I feel very hot and as though I can’t sweat, although I’m inside with the air conditioner going full blast. It’s not the laptop that’s heating me up as I have a silica-gel filled cushion thingy on my lap.
I was wondering if there was any solid information on the effect of heat waves on mental health, as mine feels pretty icky when the weather is hot for too long. I definitely feel more down than I was a few days ago and I feel restless and unable to concentrate as well- when I was just starting to get a handle on this problem, too. This vid would probably help me forget the heat wave for a minute or two:
Anyway, into the technical stuff. I consulted good old Wikipedia, which told me that heat causes physical and psychological stress which can affect how well people do their work, plus there is a definite increase in violent crime [Simister, John; Cary Cooper (October 2004). “Thermal stress in the U.S.A.: effects on violence and on employee behaviour”. Stress and Health (International Society for the Investigation of Stress) 21 (1): 3–15.doi:10.1002/smi.1029 ].
Wikipedia also cited a report on South Australia’s hot weather as an international example. Therefore, we are in no doubt that heat waves happen often around here. I wonder why there are no public health efforts to provide cool places for people to shelter- or does everyone rely on shopping centres and public libraries anyway? I know that a special service has started where Red Cross volunteers phone older people who have registered to check if they are OK during heat waves. This seems like a good advance on yesteryear, so perhaps we could have a similar service for people with heat-susceptible mental health problems.
It’s well known that older people and those who already suffer physical illness are some of the first admitted to hospital or to die when it’s very hot. In addition I found a local study on increases in mental health problems during heat waves in my home city. I am pleased to see the article was written by people from the public health department at the uni where I’m studying:
The Effect of Heat Waves on Mental Health in a Temperate Australian City.
They found that there were definitely more admissions to hospital for mental health problems (up 7.3%) when the temperature was over 26.7 degrees Celsius. So this would include hot nights as well as days- it’s just disgusting when the temp is over about 22 at night. Mood disorders such as major depression and Bipolar disorder(manic depressive illness) were up 9+ percent compared with cooler periods.
The last 5 days (January 7- 10, 2010) have all been over 35 degrees officially as you can see from this Adelaide weather site: http://www.bom.gov.au/weather/sa/observations/adelaide.shtml. Click around in there if you’re interested.
I wonder why we all hate the (relative) heat so much. I know I have some hateful friends who enjoy it, but the majority can’t wait for it to finish. Most complain about not being able to sleep and a few, like me, complain of feeling quite ill and unable to concentrate. Honestly, if I felt like this and had a sore throat as well I’d scarper to the doctor’s quick smart!

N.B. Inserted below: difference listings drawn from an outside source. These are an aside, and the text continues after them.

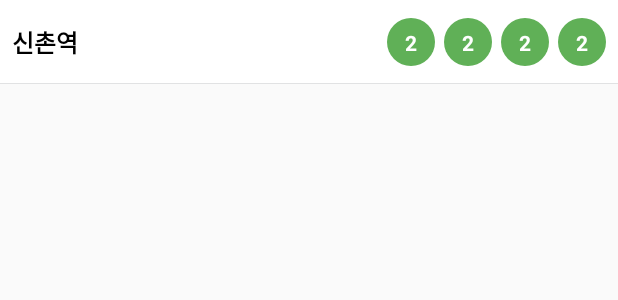
After one commit to placepic/placepic_android, an Android app: the layout item_searched_subway.xml on its own in the app's theme, with its tools: preview values and no code run, on a phone screen of 412 x 824 dp. The commit adds this screen. Shown: the top 300 px of the screen. Run offline under Robolectric (Android 15) with nearby library versions, the phone set to English and light mode, and no system bars.

Commit message:
[add] 지하철역 검색 : 검색된 지하철역 Item Layout 작성

```diff
--- /dev/null
+++ b/app/src/main/res/drawable/circle_rectangle_whtie.xml
@@ -0,0 +1,6 @@
+<?xml version="1.0" encoding="utf-8"?>
+<shape xmlns:android="http://schemas.android.com/apk/res/android"
+    android:shape="rectangle">
+    <corners android:radius="999dp" />
+    <solid android:color="@android:color/white" />
+</shape>
--- a/app/src/main/res/layout/activity_select_subway.xml
+++ b/app/src/main/res/layout/activity_select_subway.xml
@@ -71,11 +71,11 @@
         android:id="@+id/zone_search"
         android:layout_width="0dp"
         android:layout_height="36dp"
-        android:layout_marginStart="16dp"
+        android:layout_marginStart="14dp"
         android:layout_marginTop="8dp"
-        android:layout_marginEnd="16dp"
+        android:layout_marginEnd="14dp"
         android:background="@drawable/round_rectagle_white_6dp"
-        android:backgroundTint="@color/grayF1"
+        android:backgroundTint="@color/grayF1F4F5"
         app:layout_constraintEnd_toEndOf="parent"
         app:layout_constraintStart_toStartOf="parent"
         app:layout_constraintTop_toBottomOf="@+id/rv_selected_subways">
@@ -140,11 +140,12 @@
         android:id="@+id/rv_searched_subways"
         android:layout_width="0dp"
         android:layout_height="0dp"
-        android:layout_marginStart="24dp"
+        android:layout_marginStart="14dp"
         android:layout_marginTop="8dp"
-        android:layout_marginEnd="24dp"
+        android:layout_marginEnd="14dp"
         app:layout_constraintBottom_toBottomOf="parent"
         app:layout_constraintEnd_toEndOf="parent"
         app:layout_constraintStart_toStartOf="parent"
-        app:layout_constraintTop_toBottomOf="@+id/zone_search" />
+        app:layout_constraintTop_toBottomOf="@+id/zone_search"
+        tools:listitem="@layout/item_searched_subway" />
 </androidx.constraintlayout.widget.ConstraintLayout>
--- /dev/null
+++ b/app/src/main/res/layout/item_searched_subway.xml
@@ -0,0 +1,46 @@
+<?xml version="1.0" encoding="utf-8"?>
+<androidx.constraintlayout.widget.ConstraintLayout xmlns:android="http://schemas.android.com/apk/res/android"
+    xmlns:app="http://schemas.android.com/apk/res-auto"
+    xmlns:tools="http://schemas.android.com/tools"
+    android:layout_width="match_parent"
+    android:layout_height="wrap_content"
+    android:background="@android:color/white">
+
+    <TextView
+        android:id="@+id/textView4"
+        android:layout_width="wrap_content"
+        android:layout_height="wrap_content"
+        android:layout_marginStart="8dp"
+        android:layout_marginTop="16dp"
+        android:layout_marginBottom="16dp"
+        android:textColor="@android:color/black"
+        android:textSize="16dp"
+        android:textStyle="bold"
+        app:layout_constraintBottom_toBottomOf="parent"
+        app:layout_constraintStart_toStartOf="parent"
+        app:layout_constraintTop_toTopOf="parent"
+        tools:text="신촌역" />
+
+    <androidx.recyclerview.widget.RecyclerView
+        android:id="@+id/rv_subway_lines"
+        android:layout_width="wrap_content"
+        android:layout_height="wrap_content"
+        android:layout_marginRight="8dp"
+        android:orientation="horizontal"
+        android:scrollbars="horizontal"
+        app:layoutManager="androidx.recyclerview.widget.LinearLayoutManager"
+        app:layout_constraintBottom_toBottomOf="@+id/textView4"
+        app:layout_constraintEnd_toEndOf="parent"
+        app:layout_constraintTop_toTopOf="@+id/textView4"
+        tools:itemCount="4"
+        tools:listitem="@layout/item_subway_line" />
+
+    <View
+        android:id="@+id/view"
+        android:layout_width="0dp"
+        android:layout_height="0.3dp"
+        android:background="@color/grayE1E2E3"
+        app:layout_constraintBottom_toBottomOf="parent"
+        app:layout_constraintEnd_toEndOf="parent"
+        app:layout_constraintStart_toStartOf="parent" />
+</androidx.constraintlayout.widget.ConstraintLayout>
--- /dev/null
+++ b/app/src/main/res/layout/item_subway_line.xml
@@ -0,0 +1,26 @@
+<?xml version="1.0" encoding="utf-8"?>
+<androidx.constraintlayout.widget.ConstraintLayout xmlns:android="http://schemas.android.com/apk/res/android"
+    xmlns:app="http://schemas.android.com/apk/res-auto"
+    xmlns:tools="http://schemas.android.com/tools"
+    android:layout_width="wrap_content"
+    android:layout_height="32dp"
+    android:layout_marginLeft="6dp"
+    android:background="@drawable/circle_rectangle_whtie"
+    android:minWidth="32dp"
+    tools:backgroundTint="#60B057">
+
+    <TextView
+        android:id="@+id/textView5"
+        android:layout_width="wrap_content"
+        android:layout_height="wrap_content"
+        android:layout_marginStart="8dp"
+        android:layout_marginEnd="8dp"
+        android:textColor="@android:color/white"
+        android:textSize="14dp"
+        android:textStyle="bold"
+        app:layout_constraintBottom_toBottomOf="parent"
+        app:layout_constraintEnd_toEndOf="parent"
+        app:layout_constraintStart_toStartOf="parent"
+        app:layout_constraintTop_toTopOf="parent"
+        tools:text="2" />
+</androidx.constraintlayout.widget.ConstraintLayout>
--- a/app/src/main/res/values/colors.xml
+++ b/app/src/main/res/values/colors.xml
@@ -9,5 +9,6 @@
     <color name="black36">#363636</color>
 
     <color name="grayCD">#CDCDCD</color>
-    <color name="grayF1">#F1F1F1</color>
+    <color name="grayE1E2E3">#E1E2E3</color>
+    <color name="grayF1F4F5">#F1F4F5</color>
 </resources>
```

For the most part I manage to do a few necessary household things but not all of them, have a shower, get dressed and that’s about it. Everything else seems just insurmountable, just like when my depression is at its worst, although currently I know I’m only a bit that way. Obviously people who live closer to the Equator at sea level are better adapted to this sort of thing, but even there unusually hot spells raise the crime rate. Some people are blaming global warming for the current Australian heat waves and/or climate change. Others are more in favour of natural long term fluctuations in global temperature patterns being responsible for these ghastly hot spells. Whatever the cause, we can’t do much about it in the short term.
So- any ideas on how we can cope? My mind is blank! I’ll just have to try to sit it out and celebrate copiously when the cool change arrives! Come onnnnn!!!